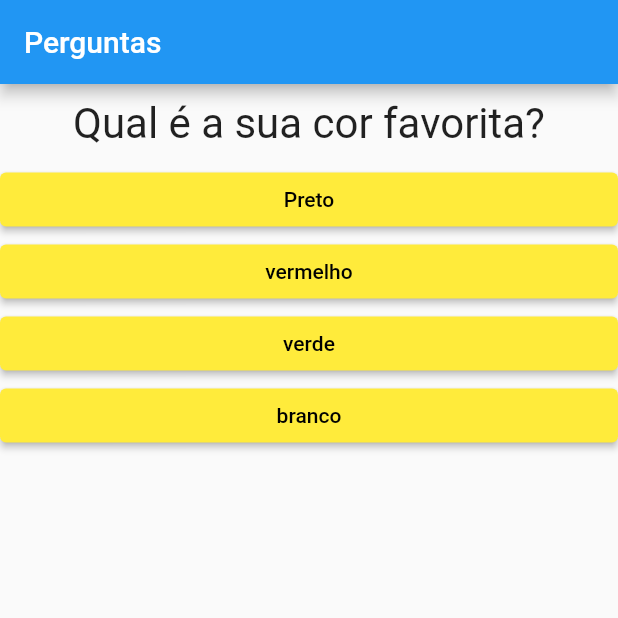
After one commit to milenycgalvao/projeto-perguntas-simples, a Flutter app: the screen it shows after launch, on a phone screen of 412 x 824 dp, the top half of it. The commit adds this screen. Run offline on Flutter 3.47's test engine with Material 2 defaults, Android fonts, the phone set to English and light mode, and no system bars.

Commit message:
meu widget questionario

```diff
--- a/lib/main.dart
+++ b/lib/main.dart
@@ -1,7 +1,6 @@
 import 'package:flutter/cupertino.dart';
 import 'package:flutter/material.dart';
-import 'package:projeto_perguntas/src/questao.dart';
-import 'package:projeto_perguntas/src/resposta.dart';
+import 'package:projeto_perguntas/src/questionario.dart';
 import 'package:projeto_perguntas/src/resultado.dart';
 
 main() {
@@ -58,14 +57,8 @@ class _PerguntaAppState extends State<PerguntaApp> {
           title: Text('Perguntas'),
         ),
         body: temPerguntaSelecionada
-            ? Column(
-                children: [
-                  Questao(_perguntas[_perguntaSelecionada]['texto'].toString()),
-                  ...respostas
-                      .map((text) => Resposta(text, _responder))
-                      .toList(),
-                ],
-              )
+            ? Questionario(
+                _perguntas, _perguntaSelecionada, respostas, _responder)
             : Resultado(),
       ),
     );
--- /dev/null
+++ b/lib/src/questionario.dart
@@ -0,0 +1,23 @@
+import 'package:flutter/material.dart';
+import 'package:projeto_perguntas/src/questao.dart';
+import 'package:projeto_perguntas/src/resposta.dart';
+
+class Questionario extends StatelessWidget {
+  final void Function() _responder;
+  final List<String> respostas;
+  final List<Map<String, Object>> _perguntas; //
+  final int _perguntaSelecionada;
+
+  Questionario(this._perguntas, this._perguntaSelecionada, this.respostas,
+      this._responder);
+
+  @override
+  Widget build(BuildContext context) {
+    return Column(
+      children: [
+        Questao(_perguntas[_perguntaSelecionada]['texto'].toString()),
+        ...respostas.map((text) => Resposta(text, _responder)).toList(),
+      ],
+    );
+  }
+}
```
★ ★ ★ ★ ★ ★ ★
Exercise
Count the lines of the material that include the word "toString", then report only the total.

Answer to this exercise
2